··· Extracted entries ···
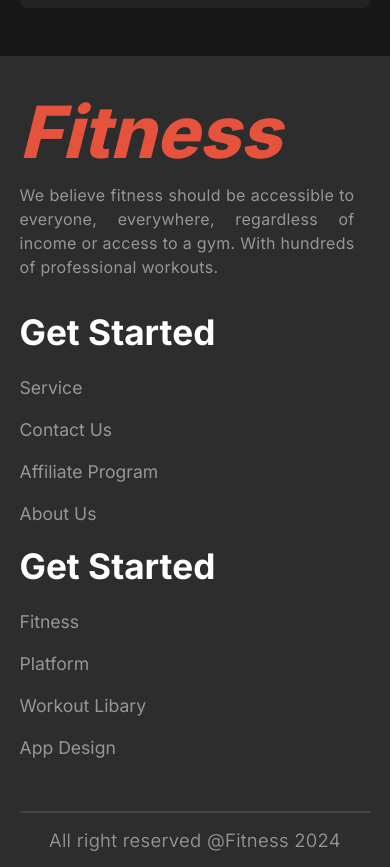
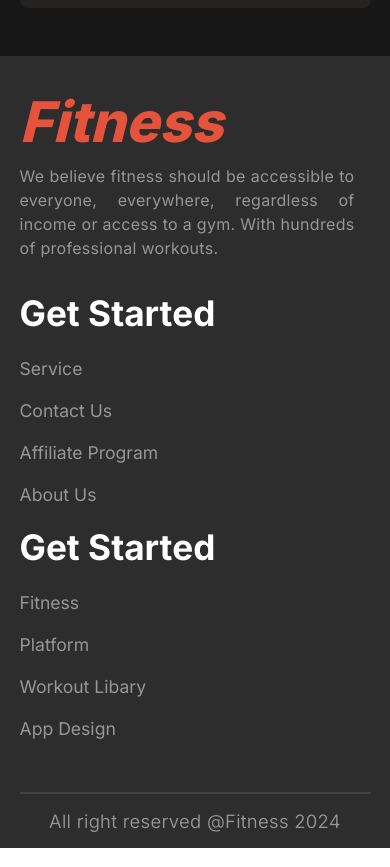
Before and after one commit to ahasan2912/fitness-fusion-B10A2-website, a plain HTML site: page index.html in a window 390 px wide. Shown: the part 10823-11690 px from the top of the page. Drawn offline with Linux system fonts and the light colour scheme.

Commit message:
added and updated

```diff
--- a/styles/responsive.css
+++ b/styles/responsive.css
@@ -366,6 +366,9 @@
         text-align: center;
         padding: .6rem;
     }
+    .footer-title-description h1{
+        font-size: 3.5rem;
+    }
 }
 /* -------------------- Medium Devices ------------------ */
 @media screen and (min-width: 576px) and (max-width: 992px) {
```
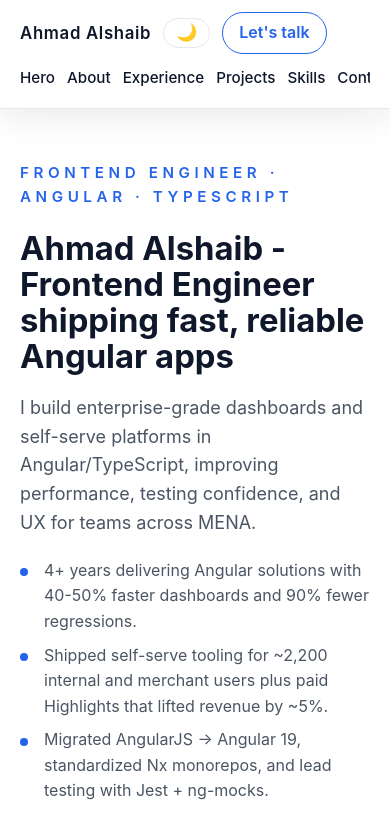
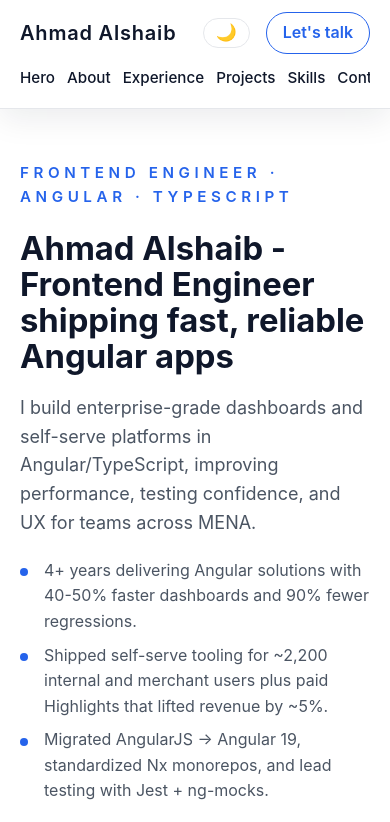
Before and after one commit to Sol501/ahmadalshaib-dot-com, an Angular app: page / in a window 390 px wide. Shown: the top 822 px of the page. Built offline with nearby package versions, Linux system fonts and the light colour scheme.

Commit message:
style(header): Improve header design and responsiveness

```diff
--- a/src/app/core/components/header/header.component.scss
+++ b/src/app/core/components/header/header.component.scss
@@ -17,11 +17,22 @@
   }
 
   &__brand {
+    position: relative;
+    font-size: 1.1rem;
     font-weight: 600;
     color: var(--color-text-primary);
     text-decoration: none;
     letter-spacing: 0.04em;
     transition: color 0.2s ease;
+
+    &::after {
+      content: "";
+      width: 1px;
+      height: 100%;
+      background-color: var(--color-border);
+      position: absolute;
+      margin-inline-start: 0.5rem;
+    }
   }
 
   &__nav {
@@ -82,18 +93,20 @@
     text-decoration: none;
     font-weight: 600;
   }
-}
 
-
-@media (max-width: 820px) {
-  .site-header {
+  @media (max-width: 768px) {
     &__inner {
       flex-wrap: wrap;
       gap: 0.75rem;
+      align-items: center;
     }
 
     &__brand {
-      font-size: 1.05rem;
+      font-size: 1.25rem;
+
+      &::after {
+        display: none;
+      }
     }
 
     &__nav {
@@ -110,8 +123,24 @@
       display: none;
     }
 
+    &__theme-toggle {
+      margin-left: auto;
+    }
+
     &__cta {
+      margin-left: 0.25rem;
       padding: 0.45rem 1rem;
     }
   }
+
+  @media (max-width: 375px) {
+    &__brand {
+      width: 100%;
+      text-align: center;
+    }
+
+    &__cta {
+      margin-right: auto;
+    }
+  }
 }
```
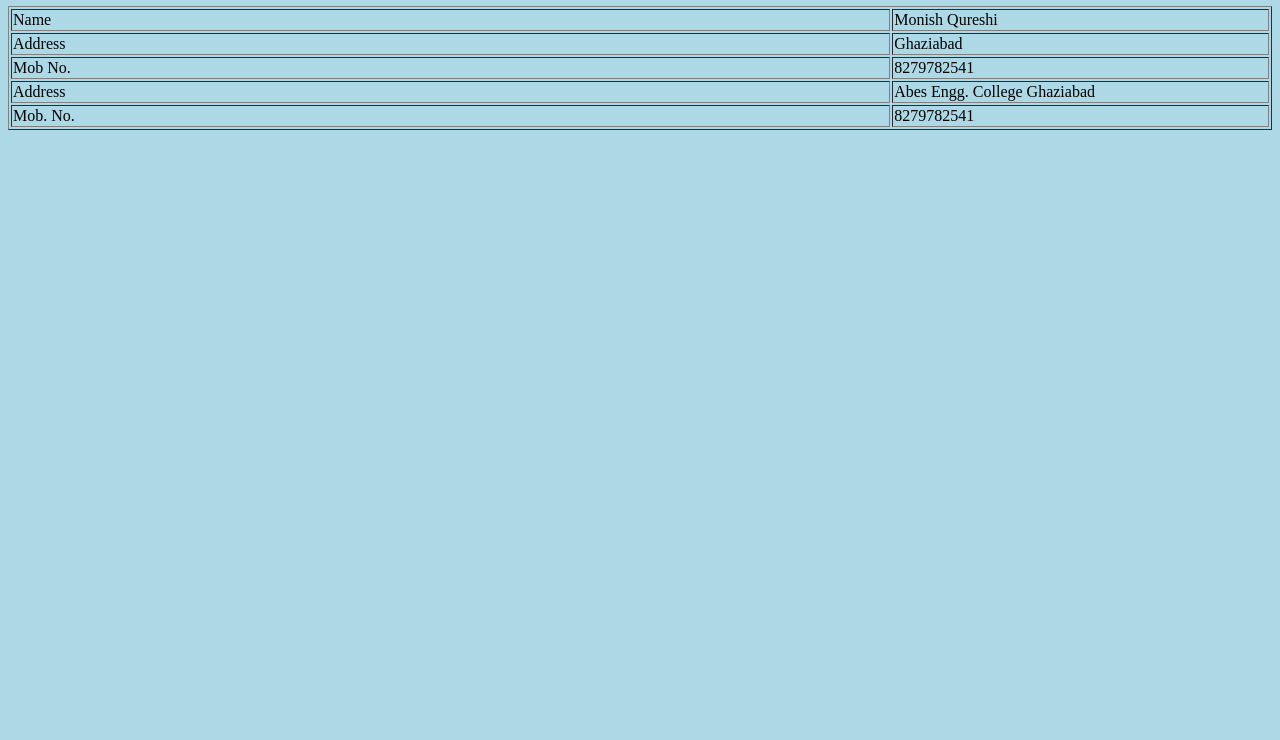
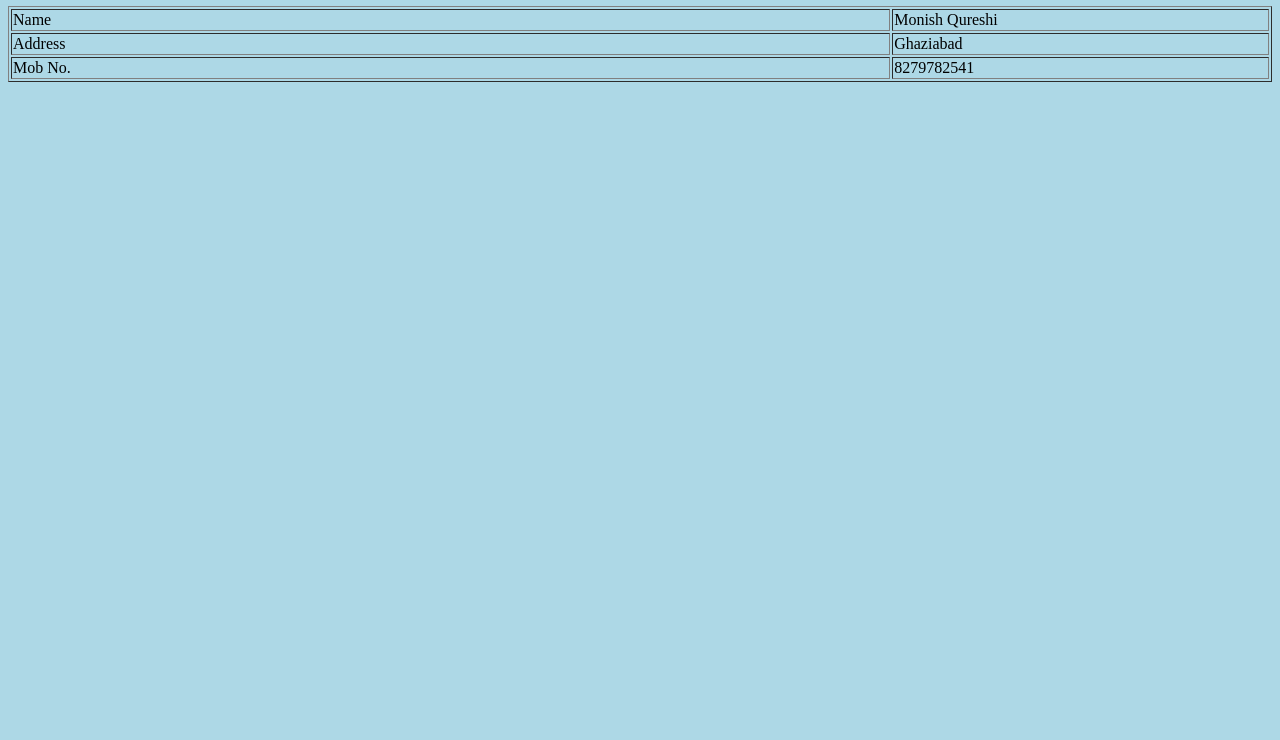
Before and after one commit to monishq786/HTML, a plain HTML site: page index.html in a window 1280 px wide. Shown: the part 60-800 px from the top of the page. Drawn offline with Linux system fonts and the light colour scheme.

Commit message:
Update index.html

```diff
--- a/index.html
+++ b/index.html
@@ -8,11 +8,5 @@
       <tr> <td width="20%">Name </td> <td width="50%"> Monish Qureshi</td></tr>
       <tr> <td width="70%">Address </td> <td width="50%"> Ghaziabad</td></tr>
       <tr> <td width="25%">Mob No.</td> <td width="50%">8279782541</td></tr>
-       <tr> <td>Address </td> <td>Abes Engg. College Ghaziabad</td> </tr>
-       <tr> <td>Mob. No.</td> <td>8279782541</td> </tr>
-    </body>
-
-
-
-
-</html>
+       </body>
+  </html>
```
···
What is expected ->
Take every line from the data above that holds "core" and copy it out.

Result of the exercise ->
--- a/src/app/core/components/header/header.component.scss
+++ b/src/app/core/components/header/header.component.scss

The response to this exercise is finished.